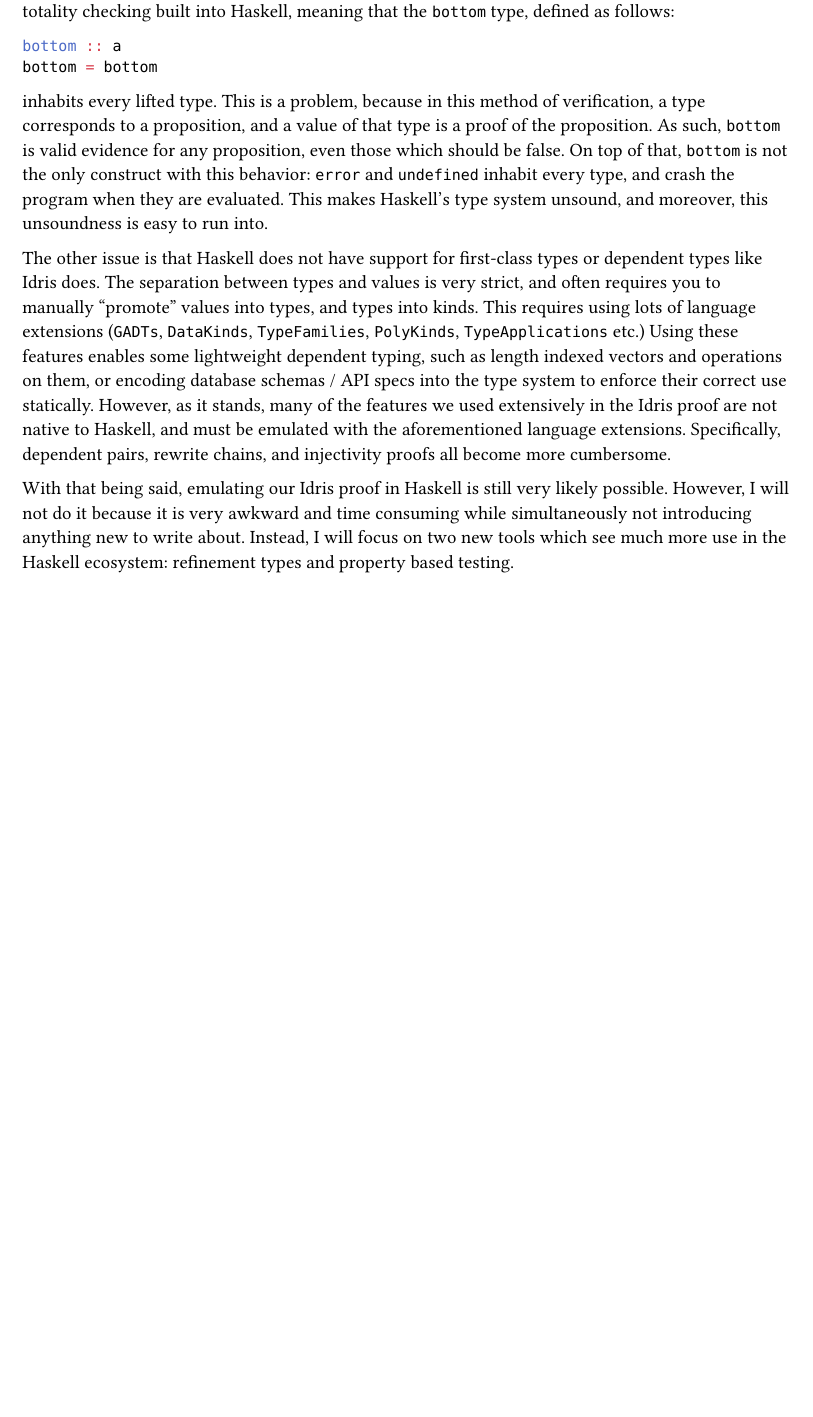
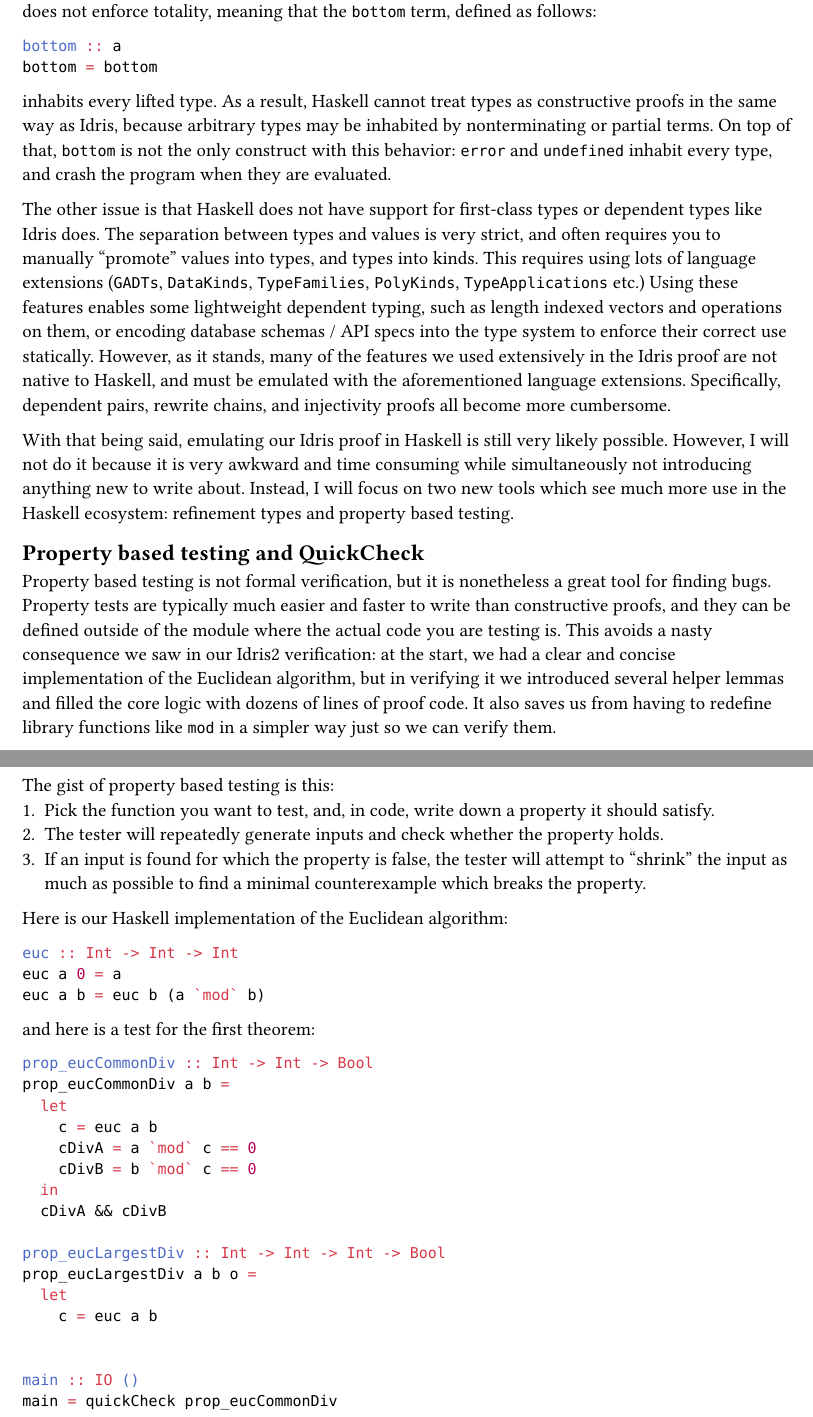
Before and after one commit to city-high-rider/comp440-project, a Typst document (assignment-two/report.typ): part of page 14 of 14 before the commit and two parts of pages 14 and 15 of 15 after it, the two joined at a grey line, cut so that both start at the same text, the shorter picture padded with empty space. Compiled offline with Typst 0.15.

Commit message:
write a bit about quickcheck

````diff
--- a/assignment-two/report.typ
+++ b/assignment-two/report.typ
@@ -564,13 +564,48 @@ And with that, we have constructively verified the Euclidean algorithm in Idris2
 
 Haskell has many things in common with Idris2: both are purely functional programming languages with similar syntax. Both languages aim to have a rich type system, and naturally, this leads to computational code in both languages looking similar.
 
-However, there are a few things that make Haskell unwieldy for encoding propositions in the type system and proving them constructively with functions, like we did in Idris. For starters, there is no totality checking built into Haskell, meaning that the `bottom` type, defined as follows:
+However, there are a few things that make Haskell unwieldy for encoding propositions in the type system and proving them constructively with functions, like we did in Idris. For starters, Haskell does not enforce totality, meaning that the `bottom` term, defined as follows:
 ```haskell
 bottom :: a
 bottom = bottom
 ```
-inhabits every lifted type. This is a problem, because in this method of verification, a type corresponds to a proposition, and a value of that type is a proof of the proposition. As such, `bottom` is valid evidence for any proposition, even those which should be false. On top of that, `bottom` is not the only construct with this behavior: `error` and `undefined` inhabit every type, and crash the program when they are evaluated. This makes Haskell's type system unsound, and moreover, this unsoundness is easy to run into.
+inhabits every lifted type. As a result, Haskell cannot treat types as constructive proofs in the same way as Idris, because arbitrary types may be inhabited by nonterminating or partial terms. On top of that, `bottom` is not the only construct with this behavior: `error` and `undefined` inhabit every type, and crash the program when they are evaluated.
 
 The other issue is that Haskell does not have support for first-class types or dependent types like Idris does. The separation between types and values is very strict, and often requires you to manually "promote" values into types, and types into kinds. This requires using lots of language extensions (`GADTs`, `DataKinds`, `TypeFamilies`, `PolyKinds`, `TypeApplications` etc.) Using these features enables some lightweight dependent typing, such as length indexed vectors and operations on them, or encoding database schemas / API specs into the type system to enforce their correct use statically. However, as it stands, many of the features we used extensively in the Idris proof are not native to Haskell, and must be emulated with the aforementioned language extensions. Specifically, dependent pairs, rewrite chains, and injectivity proofs all become more cumbersome.
 
 With that being said, emulating our Idris proof in Haskell is still very likely possible. However, I will not do it because it is very awkward and time consuming while simultaneously not introducing anything new to write about. Instead, I will focus on two new tools which see much more use in the Haskell ecosystem: refinement types and property based testing.
+
+== Property based testing and QuickCheck
+Property based testing is not formal verification, but it is nonetheless a great tool for finding bugs. Property tests are typically much easier and faster to write than constructive proofs, and they can be defined outside of the module where the actual code you are testing is. This avoids a nasty consequence we saw in our Idris2 verification: at the start, we had a clear and concise implementation of the Euclidean algorithm, but in verifying it we introduced several helper lemmas and filled the core logic with dozens of lines of proof code. It also saves us from having to redefine library functions like `mod` in a simpler way just so we can verify them.
+
+The gist of property based testing is this:
+  1. Pick the function you want to test, and, in code, write down a property it should satisfy.
+  2. The tester will repeatedly generate inputs and check whether the property holds.
+  3. If an input is found for which the property is false, the tester will attempt to "shrink" the input as much as possible to find a minimal counterexample which breaks the property.
+
+Here is our Haskell implementation of the Euclidean algorithm:
+```haskell
+euc :: Int -> Int -> Int
+euc a 0 = a
+euc a b = euc b (a `mod` b)
+```
+and here is a test for the first theorem:
+```haskell
+prop_eucCommonDiv :: Int -> Int -> Bool
+prop_eucCommonDiv a b =
+  let
+    c = euc a b
+    cDivA = a `mod` c == 0
+    cDivB = b `mod` c == 0
+  in
+  cDivA && cDivB
+
+prop_eucLargestDiv :: Int -> Int -> Int -> Bool
+prop_eucLargestDiv a b o =
+  let
+    c = euc a b
+
+
+main :: IO ()
+main = quickCheck prop_eucCommonDiv
+```
````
══════════
Your task. Across all the lines of the data, count those that include the word "tester" and reply with that number only.

Reply. 2